All submissions must refer to file number SR-FINRA-2021-014. This file number must be included in the subject line when using email. To help the Commission process and consider your comments more effectively, please use a single method. The Commission will publish all its comments on its website ( Copies of the submission, any subsequent amendments, all written submissions relating to the proposed rule amendment submitted to the Commission, and any written communication relating to the proposed amendment between the Commission and any person, except those submitted to the public pursuant to the provisions of 5 U.S.C. 552; will be available to view and print the website on official business days between 10 a.m. and 3 p.m. in the Commission`s Public Reference Room, 100 F Street NE, Washington, DC 20549. Copies of this submission will also be available for inspection and reproduction at FINRA headquarters. All comments received will be posted without any changes.

Individuals who submit comments are informed that we do not blacken or change the personal data of comment submissions. You should only submit information that you wish to make publicly available. All submissions must refer to file number SR-FINRA-2021-014 and must be submitted by July 6, 2021. The Securities and Exchange Commission (“SEC”) passed Rule 15c2-11 of the Securities Exchange Act of 1934 (“Exchange Act”) in 2020 with an effective date of April 26, 2020. September 2021 has changed. Rule 15c2-11 applies primarily to broker-dealers who offer quotes for securities traded on the over-the-counter (“OTC”) market. The rule deals with the obligation of broker-dealers to have an appropriate basis for assuming that issuers of securities listed on the OTC market have kept financial and other information up to date and made it public. The amendment included the documents and types of information that must be reviewed before making security offers and stipulated that the information must be publicly available. Following the rule change, some industry representatives who trade fixed income contacted the SEC to request an extension to make the necessary operational and system changes to comply with the rule changes. On the 24th. In September 2021, Ministry of Commerce and Markets staff issued a no-action letter stating that they would not recommend enforcement action under the amendments to Rule 15c2-11 until January 3, 2022.

This would apply to fixed income quotes published by broker-dealers in the registration media.1 SEC staff issued the extension to allow for an orderly transition to compliance with the amended rule. The final version of the rules includes an in-depth discussion of the many comments received (I was one of the many comment writers), especially when it comes to the piggyback exception. As part of the comment process, OTC markets and many of their supporters proposed the creation of a new “expert market” that would allow securities trading with little or no limited information from institutions and other qualified retailers. In rejecting the proposal, the SEC pointed out that there was not enough detail and information on the functioning of such a market, but that it was open to examination of such a separate and qualified market by experts in the future on the basis of the appropriate bases. The phased-in approach allows broker-dealers who publish or submit fixed income offers on a listing medium to meet the requirements of Rule 15c2-11. If the securities of an OTC issuer lose their compliance with rule 15c2-11, they will be removed from the grey market listing. This happens automatically if there are no quotes published for a stock for four consecutive trading sessions. (An additional requirement that inventory be quoted for at least 12 days in the last 30 calendar days has been removed from the final rule.) The grey market, sometimes referred to as the “Penny Stock Cemetery”,” has been extremely illiquid in the past.
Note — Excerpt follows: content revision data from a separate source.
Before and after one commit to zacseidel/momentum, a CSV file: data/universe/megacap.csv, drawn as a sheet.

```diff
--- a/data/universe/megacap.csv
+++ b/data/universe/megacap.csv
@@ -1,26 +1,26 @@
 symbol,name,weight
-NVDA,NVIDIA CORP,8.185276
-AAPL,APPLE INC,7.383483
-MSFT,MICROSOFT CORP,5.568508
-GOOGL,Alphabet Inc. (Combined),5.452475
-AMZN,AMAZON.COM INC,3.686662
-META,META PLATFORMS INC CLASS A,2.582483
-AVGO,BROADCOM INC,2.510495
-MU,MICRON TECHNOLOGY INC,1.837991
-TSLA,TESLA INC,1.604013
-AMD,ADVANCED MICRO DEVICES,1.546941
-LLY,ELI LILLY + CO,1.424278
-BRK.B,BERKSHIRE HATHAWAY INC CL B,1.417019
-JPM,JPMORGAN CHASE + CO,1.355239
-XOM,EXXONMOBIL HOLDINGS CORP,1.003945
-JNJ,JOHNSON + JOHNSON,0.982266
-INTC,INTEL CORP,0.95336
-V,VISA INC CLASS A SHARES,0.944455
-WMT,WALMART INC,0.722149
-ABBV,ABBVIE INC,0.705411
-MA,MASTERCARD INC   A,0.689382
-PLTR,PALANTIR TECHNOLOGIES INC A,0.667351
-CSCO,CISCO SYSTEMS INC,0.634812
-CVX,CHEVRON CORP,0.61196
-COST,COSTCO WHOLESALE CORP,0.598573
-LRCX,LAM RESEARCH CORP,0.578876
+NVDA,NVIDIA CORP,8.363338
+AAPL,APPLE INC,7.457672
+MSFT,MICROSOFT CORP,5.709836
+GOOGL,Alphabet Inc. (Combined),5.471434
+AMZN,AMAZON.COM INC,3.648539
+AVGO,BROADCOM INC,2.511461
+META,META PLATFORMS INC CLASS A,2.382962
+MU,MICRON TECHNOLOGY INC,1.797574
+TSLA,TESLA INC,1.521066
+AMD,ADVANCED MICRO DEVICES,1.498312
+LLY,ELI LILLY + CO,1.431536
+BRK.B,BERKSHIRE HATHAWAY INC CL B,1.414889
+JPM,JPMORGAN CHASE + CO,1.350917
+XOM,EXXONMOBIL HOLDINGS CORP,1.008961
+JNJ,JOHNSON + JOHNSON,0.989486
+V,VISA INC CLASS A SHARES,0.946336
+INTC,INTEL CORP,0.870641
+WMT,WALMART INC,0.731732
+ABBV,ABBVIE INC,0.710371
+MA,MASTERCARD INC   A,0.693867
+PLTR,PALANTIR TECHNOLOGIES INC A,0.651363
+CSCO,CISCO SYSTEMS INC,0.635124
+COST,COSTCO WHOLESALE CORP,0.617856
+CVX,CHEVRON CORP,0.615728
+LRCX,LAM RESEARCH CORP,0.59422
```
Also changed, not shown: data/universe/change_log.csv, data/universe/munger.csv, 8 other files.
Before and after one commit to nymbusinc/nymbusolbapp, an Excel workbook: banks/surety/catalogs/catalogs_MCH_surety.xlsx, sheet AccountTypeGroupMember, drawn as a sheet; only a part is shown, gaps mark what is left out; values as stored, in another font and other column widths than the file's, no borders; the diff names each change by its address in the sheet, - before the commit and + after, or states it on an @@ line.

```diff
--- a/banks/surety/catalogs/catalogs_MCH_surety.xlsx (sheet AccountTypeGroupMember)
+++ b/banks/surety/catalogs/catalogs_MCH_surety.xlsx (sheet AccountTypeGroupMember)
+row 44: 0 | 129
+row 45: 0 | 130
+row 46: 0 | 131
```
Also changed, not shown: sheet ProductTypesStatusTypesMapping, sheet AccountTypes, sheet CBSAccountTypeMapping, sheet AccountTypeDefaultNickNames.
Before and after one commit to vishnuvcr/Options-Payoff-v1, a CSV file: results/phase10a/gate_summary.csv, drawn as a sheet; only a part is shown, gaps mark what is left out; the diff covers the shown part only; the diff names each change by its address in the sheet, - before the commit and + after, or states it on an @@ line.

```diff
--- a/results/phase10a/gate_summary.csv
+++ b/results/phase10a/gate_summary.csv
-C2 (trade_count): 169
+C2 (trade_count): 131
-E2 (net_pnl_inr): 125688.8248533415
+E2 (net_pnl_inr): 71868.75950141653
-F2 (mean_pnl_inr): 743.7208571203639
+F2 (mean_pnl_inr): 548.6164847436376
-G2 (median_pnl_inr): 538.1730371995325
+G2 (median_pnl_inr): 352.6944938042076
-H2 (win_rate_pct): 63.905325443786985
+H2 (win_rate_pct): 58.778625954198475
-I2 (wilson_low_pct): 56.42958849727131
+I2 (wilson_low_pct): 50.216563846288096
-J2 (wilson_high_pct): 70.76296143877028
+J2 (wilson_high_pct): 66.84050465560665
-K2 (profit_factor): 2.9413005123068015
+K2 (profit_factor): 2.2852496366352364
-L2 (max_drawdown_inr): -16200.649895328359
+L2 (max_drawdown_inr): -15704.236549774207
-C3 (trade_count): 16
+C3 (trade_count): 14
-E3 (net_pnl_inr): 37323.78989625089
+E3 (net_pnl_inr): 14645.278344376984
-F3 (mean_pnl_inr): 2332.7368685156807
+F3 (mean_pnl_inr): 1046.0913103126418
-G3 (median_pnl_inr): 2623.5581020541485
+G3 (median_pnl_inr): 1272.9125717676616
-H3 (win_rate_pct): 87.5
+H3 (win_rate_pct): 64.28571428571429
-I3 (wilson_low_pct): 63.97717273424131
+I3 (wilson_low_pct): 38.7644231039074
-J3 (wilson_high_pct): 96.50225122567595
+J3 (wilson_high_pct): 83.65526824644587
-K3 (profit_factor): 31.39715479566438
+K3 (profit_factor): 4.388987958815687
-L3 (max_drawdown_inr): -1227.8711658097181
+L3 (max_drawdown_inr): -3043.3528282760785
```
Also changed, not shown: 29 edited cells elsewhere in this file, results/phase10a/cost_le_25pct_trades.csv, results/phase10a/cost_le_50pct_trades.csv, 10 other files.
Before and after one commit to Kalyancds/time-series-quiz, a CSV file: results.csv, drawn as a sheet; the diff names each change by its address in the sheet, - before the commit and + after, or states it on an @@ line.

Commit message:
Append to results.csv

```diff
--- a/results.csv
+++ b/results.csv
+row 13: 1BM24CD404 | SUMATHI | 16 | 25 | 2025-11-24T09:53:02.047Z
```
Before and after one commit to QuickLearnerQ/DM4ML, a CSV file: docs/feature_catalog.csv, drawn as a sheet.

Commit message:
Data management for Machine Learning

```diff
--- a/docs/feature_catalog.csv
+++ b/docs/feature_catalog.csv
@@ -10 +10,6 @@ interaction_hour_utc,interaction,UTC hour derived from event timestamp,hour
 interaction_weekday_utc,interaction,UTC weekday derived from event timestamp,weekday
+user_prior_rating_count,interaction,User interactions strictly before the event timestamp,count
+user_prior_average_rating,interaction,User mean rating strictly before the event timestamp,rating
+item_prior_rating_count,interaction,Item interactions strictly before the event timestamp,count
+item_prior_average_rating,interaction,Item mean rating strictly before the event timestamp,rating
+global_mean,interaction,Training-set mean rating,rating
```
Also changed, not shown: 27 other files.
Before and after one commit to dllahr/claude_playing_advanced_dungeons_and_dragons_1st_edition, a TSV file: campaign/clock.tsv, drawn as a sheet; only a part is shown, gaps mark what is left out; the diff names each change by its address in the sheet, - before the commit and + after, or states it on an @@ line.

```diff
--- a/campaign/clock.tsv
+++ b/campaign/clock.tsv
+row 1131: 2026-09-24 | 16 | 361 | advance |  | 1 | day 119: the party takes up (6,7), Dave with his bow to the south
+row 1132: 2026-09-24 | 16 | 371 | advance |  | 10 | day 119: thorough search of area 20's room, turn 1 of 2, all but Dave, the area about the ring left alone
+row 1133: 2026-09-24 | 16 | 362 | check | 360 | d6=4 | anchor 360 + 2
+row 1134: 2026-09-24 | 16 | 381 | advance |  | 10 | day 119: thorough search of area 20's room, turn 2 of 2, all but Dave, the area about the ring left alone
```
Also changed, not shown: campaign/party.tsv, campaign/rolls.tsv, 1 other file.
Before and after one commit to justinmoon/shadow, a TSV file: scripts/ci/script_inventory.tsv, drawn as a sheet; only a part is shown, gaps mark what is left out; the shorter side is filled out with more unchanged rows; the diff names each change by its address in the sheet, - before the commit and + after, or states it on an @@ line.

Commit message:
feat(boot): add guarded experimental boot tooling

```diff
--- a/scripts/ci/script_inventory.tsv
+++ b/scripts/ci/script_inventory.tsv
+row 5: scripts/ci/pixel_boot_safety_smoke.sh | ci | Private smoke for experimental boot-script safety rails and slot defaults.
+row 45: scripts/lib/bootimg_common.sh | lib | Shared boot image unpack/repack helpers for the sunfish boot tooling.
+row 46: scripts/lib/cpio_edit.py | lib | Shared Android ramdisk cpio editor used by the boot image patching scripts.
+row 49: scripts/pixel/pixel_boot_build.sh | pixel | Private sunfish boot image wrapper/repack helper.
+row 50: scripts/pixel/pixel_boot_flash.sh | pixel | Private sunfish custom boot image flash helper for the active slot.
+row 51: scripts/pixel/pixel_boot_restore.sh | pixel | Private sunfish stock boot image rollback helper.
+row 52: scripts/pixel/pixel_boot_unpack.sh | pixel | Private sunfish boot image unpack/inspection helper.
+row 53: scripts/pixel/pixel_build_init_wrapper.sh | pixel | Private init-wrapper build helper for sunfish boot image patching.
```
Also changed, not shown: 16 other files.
Many of its inhabitants eventually ceased their activities altogether and their stock symbols were removed by FINRA. In the end, it was decided to keep the exception, but not in its original form. Deviations from the proposed rule will be very different from letterbox companies and what the SEC calls “catch-all” issuers: roses that are not registered with the SEC and therefore do not need to make any disclosure at all.